In late September, a federal judge threw out a lawsuit against the Trump tax cut. The case, State of New York, et al v. Steven T. Mnuchin, contested the constitutionality of the $10,000 limit per filing household on state and local tax (SALT) deductions. New York’s Democratic Gov. Andrew Cuomo had previously complained that “The elimination of the SALT deduction (state and local tax) was an economic attack on Democratic states.”
In related state tax developments, The Tax Foundation, an independent tax policy nonprofit founded in 1937, issued its 2020 State Business Tax Climate Index today. This annual index analyzes state tax policy towards both small businesses, most often operated as sole proprietorships where the owners pay individual income taxes, as well as corporations. As a result, it looks at five separate taxes that constitute almost all of most business’ tax burden: corporate taxes, individual income taxes, sales taxes, property taxes, and unemployment insurance taxes.
Generally, the states that rank well in the Tax Foundation’s business tax survey have higher employment growth than the states that rank poorly. The average private sector job growth since the Tax Cuts and Jobs Act was went into effect in December 2017 was 3.4% for the ten highest rated states in the Tax Foundation index: Wyoming, South Dakota, Alaska, Florida, Montana, New Hampshire, Nevada, Oregon, Utah and Indiana. The ten lowest rated states—Louisiana, Iowa, Maryland, Vermont, Minnesota, Arkansas, Connecticut, California, New York, and New Jersey—saw their private sector payrolls expand by 1.5%, less than half as fast on average.
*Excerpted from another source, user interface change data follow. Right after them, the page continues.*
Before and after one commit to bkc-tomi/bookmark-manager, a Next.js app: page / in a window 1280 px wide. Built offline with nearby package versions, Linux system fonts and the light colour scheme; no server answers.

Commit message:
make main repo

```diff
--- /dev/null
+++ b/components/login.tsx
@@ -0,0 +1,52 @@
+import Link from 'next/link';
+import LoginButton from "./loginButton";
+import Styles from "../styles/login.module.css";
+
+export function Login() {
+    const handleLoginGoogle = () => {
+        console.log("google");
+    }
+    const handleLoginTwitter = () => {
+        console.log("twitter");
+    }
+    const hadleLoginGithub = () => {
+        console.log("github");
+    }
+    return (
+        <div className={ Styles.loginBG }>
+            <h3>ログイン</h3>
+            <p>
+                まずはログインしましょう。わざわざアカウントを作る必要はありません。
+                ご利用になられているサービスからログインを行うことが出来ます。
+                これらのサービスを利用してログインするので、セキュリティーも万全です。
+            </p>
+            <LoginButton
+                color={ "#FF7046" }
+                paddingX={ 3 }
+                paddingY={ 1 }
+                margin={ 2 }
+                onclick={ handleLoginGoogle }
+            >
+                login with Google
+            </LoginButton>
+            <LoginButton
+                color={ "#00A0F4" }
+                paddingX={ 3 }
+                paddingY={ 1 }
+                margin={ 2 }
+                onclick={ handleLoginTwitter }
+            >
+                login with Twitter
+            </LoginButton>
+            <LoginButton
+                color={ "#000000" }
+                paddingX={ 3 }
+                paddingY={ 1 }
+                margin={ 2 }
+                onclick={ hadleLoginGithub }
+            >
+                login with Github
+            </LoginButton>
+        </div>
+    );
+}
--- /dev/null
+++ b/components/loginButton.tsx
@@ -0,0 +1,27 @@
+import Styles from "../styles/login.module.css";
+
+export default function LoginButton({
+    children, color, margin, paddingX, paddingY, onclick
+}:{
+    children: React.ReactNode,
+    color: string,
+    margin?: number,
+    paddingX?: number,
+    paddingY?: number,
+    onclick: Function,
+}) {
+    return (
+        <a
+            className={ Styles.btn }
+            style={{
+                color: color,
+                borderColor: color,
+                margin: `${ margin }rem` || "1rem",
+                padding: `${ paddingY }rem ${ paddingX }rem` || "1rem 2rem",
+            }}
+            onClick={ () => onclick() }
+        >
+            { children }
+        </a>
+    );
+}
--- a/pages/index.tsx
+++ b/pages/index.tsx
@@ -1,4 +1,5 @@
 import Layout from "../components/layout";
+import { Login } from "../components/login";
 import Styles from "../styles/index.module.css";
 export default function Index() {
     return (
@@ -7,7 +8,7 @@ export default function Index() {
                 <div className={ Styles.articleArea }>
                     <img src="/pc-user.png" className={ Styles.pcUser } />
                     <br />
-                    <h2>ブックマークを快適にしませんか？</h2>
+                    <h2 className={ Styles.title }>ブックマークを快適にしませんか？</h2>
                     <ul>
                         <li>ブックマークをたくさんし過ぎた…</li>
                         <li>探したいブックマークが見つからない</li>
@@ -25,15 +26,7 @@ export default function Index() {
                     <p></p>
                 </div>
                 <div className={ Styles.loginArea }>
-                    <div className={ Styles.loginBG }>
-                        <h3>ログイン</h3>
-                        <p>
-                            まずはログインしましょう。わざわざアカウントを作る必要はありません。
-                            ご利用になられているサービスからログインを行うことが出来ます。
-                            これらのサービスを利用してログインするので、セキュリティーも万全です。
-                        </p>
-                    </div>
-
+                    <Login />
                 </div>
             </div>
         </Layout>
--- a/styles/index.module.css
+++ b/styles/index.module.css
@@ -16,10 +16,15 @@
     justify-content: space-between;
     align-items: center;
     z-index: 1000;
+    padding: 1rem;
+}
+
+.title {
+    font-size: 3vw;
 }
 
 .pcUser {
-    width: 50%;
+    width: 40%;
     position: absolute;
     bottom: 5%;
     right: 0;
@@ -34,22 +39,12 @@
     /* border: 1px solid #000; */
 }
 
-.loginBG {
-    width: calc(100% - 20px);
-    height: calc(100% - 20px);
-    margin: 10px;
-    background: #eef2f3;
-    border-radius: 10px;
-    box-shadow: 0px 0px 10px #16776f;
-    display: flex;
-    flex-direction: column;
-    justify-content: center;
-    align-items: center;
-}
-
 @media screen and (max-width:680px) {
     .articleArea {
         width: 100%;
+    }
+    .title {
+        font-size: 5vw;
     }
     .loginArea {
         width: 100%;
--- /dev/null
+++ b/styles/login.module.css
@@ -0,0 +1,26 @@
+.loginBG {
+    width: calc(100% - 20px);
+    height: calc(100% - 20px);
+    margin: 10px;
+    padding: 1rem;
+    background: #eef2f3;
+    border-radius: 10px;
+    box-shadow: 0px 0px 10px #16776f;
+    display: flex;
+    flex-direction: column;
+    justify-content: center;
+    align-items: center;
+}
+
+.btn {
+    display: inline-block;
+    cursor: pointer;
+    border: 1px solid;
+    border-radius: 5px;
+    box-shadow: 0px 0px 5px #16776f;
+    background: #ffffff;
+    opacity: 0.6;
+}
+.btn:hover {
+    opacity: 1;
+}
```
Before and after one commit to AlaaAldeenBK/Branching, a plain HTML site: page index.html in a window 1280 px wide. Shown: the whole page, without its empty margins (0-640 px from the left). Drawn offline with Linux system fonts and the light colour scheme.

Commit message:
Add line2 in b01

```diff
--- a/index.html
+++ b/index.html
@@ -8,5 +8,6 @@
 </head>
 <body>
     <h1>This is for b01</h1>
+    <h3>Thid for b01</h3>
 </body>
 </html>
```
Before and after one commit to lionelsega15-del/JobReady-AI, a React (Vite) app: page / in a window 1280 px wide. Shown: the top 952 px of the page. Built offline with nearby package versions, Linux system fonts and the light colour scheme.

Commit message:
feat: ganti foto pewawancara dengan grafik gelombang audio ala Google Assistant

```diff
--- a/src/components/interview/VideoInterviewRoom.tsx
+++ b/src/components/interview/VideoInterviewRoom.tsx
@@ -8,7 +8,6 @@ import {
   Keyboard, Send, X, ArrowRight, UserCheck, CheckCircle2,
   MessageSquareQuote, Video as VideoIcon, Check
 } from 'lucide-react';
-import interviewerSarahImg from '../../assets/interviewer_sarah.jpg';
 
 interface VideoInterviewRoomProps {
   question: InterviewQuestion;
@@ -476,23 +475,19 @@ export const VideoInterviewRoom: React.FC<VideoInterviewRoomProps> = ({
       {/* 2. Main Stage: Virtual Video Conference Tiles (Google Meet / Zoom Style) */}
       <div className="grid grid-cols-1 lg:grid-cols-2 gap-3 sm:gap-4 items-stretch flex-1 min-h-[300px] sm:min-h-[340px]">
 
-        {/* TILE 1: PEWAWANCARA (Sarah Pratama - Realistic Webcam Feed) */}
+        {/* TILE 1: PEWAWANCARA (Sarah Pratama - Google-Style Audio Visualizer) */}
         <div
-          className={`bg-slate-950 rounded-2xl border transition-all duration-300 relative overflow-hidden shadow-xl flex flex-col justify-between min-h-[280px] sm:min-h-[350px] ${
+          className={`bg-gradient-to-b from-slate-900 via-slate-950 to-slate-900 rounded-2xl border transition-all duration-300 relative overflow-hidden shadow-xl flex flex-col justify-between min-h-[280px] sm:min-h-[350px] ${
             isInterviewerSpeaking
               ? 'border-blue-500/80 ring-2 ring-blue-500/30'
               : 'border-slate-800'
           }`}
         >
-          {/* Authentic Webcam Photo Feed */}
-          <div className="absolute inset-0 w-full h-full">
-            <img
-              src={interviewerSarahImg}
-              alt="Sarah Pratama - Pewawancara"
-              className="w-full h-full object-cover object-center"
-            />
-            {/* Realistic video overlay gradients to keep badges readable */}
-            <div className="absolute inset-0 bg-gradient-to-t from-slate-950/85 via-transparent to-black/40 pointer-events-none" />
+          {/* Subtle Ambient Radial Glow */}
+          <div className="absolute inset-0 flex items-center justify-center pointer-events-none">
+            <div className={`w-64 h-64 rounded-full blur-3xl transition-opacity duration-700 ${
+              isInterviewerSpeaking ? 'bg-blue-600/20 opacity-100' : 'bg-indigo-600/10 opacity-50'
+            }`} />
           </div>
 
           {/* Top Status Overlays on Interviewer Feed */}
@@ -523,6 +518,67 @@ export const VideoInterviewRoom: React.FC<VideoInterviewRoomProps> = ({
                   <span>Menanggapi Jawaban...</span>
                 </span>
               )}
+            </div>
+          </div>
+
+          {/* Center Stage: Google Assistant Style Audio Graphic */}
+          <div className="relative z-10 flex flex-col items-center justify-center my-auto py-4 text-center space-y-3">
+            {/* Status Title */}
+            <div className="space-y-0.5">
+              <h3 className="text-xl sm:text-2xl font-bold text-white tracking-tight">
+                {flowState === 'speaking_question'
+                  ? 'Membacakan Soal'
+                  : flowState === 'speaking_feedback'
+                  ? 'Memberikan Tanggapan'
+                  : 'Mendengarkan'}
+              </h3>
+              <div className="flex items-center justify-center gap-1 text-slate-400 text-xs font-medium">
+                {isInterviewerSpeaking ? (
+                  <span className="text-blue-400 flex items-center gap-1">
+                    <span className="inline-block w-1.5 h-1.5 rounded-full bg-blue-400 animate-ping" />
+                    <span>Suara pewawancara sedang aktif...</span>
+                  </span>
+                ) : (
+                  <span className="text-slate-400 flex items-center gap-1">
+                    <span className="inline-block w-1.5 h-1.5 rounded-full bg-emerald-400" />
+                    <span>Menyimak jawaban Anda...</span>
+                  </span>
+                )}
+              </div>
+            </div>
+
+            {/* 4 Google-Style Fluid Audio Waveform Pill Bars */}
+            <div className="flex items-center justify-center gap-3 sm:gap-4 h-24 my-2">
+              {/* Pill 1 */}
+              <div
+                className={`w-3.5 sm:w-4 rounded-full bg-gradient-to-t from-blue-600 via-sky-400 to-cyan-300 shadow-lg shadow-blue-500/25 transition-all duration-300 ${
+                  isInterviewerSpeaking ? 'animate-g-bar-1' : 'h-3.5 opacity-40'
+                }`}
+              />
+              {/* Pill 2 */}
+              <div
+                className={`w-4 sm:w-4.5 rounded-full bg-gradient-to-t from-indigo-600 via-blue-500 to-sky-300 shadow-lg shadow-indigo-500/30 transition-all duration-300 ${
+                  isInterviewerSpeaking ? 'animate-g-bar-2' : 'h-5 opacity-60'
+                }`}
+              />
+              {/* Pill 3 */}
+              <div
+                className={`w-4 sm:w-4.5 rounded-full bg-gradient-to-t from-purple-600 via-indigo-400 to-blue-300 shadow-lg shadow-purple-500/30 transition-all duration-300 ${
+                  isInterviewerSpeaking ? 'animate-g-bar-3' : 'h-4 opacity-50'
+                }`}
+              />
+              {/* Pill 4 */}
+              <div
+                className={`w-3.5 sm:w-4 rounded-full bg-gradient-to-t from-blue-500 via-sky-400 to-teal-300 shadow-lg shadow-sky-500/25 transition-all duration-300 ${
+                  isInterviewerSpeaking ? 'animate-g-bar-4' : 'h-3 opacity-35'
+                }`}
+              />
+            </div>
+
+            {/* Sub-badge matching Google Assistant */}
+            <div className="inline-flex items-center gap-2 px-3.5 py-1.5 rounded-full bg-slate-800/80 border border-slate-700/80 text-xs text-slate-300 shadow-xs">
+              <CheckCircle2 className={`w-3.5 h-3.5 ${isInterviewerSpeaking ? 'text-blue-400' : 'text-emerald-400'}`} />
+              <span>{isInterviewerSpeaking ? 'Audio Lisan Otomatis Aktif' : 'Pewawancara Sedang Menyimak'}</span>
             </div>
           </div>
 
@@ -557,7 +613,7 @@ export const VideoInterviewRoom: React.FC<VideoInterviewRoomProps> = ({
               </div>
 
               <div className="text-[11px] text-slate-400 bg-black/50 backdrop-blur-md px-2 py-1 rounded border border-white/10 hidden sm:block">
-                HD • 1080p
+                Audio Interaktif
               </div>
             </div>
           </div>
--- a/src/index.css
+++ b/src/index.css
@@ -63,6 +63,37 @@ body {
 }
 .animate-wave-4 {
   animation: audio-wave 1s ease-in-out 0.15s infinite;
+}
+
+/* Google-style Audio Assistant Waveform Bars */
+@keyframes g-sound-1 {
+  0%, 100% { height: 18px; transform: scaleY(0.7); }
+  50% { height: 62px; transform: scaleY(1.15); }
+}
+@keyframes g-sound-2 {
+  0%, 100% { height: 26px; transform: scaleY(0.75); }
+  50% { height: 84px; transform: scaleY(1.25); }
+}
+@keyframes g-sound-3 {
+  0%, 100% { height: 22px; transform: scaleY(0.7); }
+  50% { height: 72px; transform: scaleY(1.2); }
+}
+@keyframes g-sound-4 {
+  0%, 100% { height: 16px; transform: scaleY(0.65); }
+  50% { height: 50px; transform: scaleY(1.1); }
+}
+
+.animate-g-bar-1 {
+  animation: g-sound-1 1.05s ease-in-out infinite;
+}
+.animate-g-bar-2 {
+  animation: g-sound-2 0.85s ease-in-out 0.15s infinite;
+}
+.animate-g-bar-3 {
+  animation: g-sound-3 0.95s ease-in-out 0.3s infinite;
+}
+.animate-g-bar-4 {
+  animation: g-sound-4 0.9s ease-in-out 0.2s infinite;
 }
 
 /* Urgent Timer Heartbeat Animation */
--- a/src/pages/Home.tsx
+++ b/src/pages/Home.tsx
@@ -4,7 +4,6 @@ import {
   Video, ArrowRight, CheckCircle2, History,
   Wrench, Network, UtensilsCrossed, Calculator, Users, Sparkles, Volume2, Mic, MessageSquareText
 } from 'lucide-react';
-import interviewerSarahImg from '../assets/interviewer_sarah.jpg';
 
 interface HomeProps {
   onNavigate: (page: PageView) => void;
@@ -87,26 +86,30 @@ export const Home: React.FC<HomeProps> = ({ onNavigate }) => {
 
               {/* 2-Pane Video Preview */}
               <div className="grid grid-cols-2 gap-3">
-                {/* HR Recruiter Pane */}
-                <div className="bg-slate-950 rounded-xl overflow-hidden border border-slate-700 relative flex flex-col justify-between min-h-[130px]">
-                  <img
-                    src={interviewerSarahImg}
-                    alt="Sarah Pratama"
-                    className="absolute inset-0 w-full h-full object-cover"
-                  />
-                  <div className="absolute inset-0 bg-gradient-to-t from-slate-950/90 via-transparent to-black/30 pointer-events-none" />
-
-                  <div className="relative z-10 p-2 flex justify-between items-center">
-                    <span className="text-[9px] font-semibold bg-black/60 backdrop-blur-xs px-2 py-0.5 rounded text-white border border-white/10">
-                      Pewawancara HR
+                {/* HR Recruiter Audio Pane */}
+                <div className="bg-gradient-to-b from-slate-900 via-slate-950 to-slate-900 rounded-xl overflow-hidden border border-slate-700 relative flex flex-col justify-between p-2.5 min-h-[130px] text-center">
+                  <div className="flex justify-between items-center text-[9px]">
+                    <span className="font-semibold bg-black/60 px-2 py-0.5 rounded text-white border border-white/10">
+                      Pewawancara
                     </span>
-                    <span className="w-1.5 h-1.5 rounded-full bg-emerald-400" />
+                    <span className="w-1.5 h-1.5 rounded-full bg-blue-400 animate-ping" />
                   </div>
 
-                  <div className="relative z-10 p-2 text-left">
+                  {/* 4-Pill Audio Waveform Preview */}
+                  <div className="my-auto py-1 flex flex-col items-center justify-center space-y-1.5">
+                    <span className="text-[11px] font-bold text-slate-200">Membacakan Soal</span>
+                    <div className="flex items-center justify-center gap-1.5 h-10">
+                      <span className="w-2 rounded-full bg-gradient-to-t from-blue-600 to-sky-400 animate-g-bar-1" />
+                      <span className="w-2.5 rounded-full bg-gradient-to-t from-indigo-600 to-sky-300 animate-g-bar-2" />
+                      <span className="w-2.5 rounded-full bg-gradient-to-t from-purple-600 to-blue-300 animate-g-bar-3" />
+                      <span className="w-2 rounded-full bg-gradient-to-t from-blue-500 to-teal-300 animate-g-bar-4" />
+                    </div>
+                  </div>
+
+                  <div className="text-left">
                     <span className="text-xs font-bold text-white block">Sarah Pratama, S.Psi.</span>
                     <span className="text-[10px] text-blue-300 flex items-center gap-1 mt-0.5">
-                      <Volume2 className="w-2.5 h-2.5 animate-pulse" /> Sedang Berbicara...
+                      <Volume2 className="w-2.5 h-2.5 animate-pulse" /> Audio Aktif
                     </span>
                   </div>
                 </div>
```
Many factors go into employment growth, including tax rates and policy, the regulatory burden, the lawsuit climate, labor and land costs, availability of skilled labor, infrastructure as well as interest rates and international trade. All things being equal, taxes do matter, especially over the long term, in determining where job-creating dollars flow.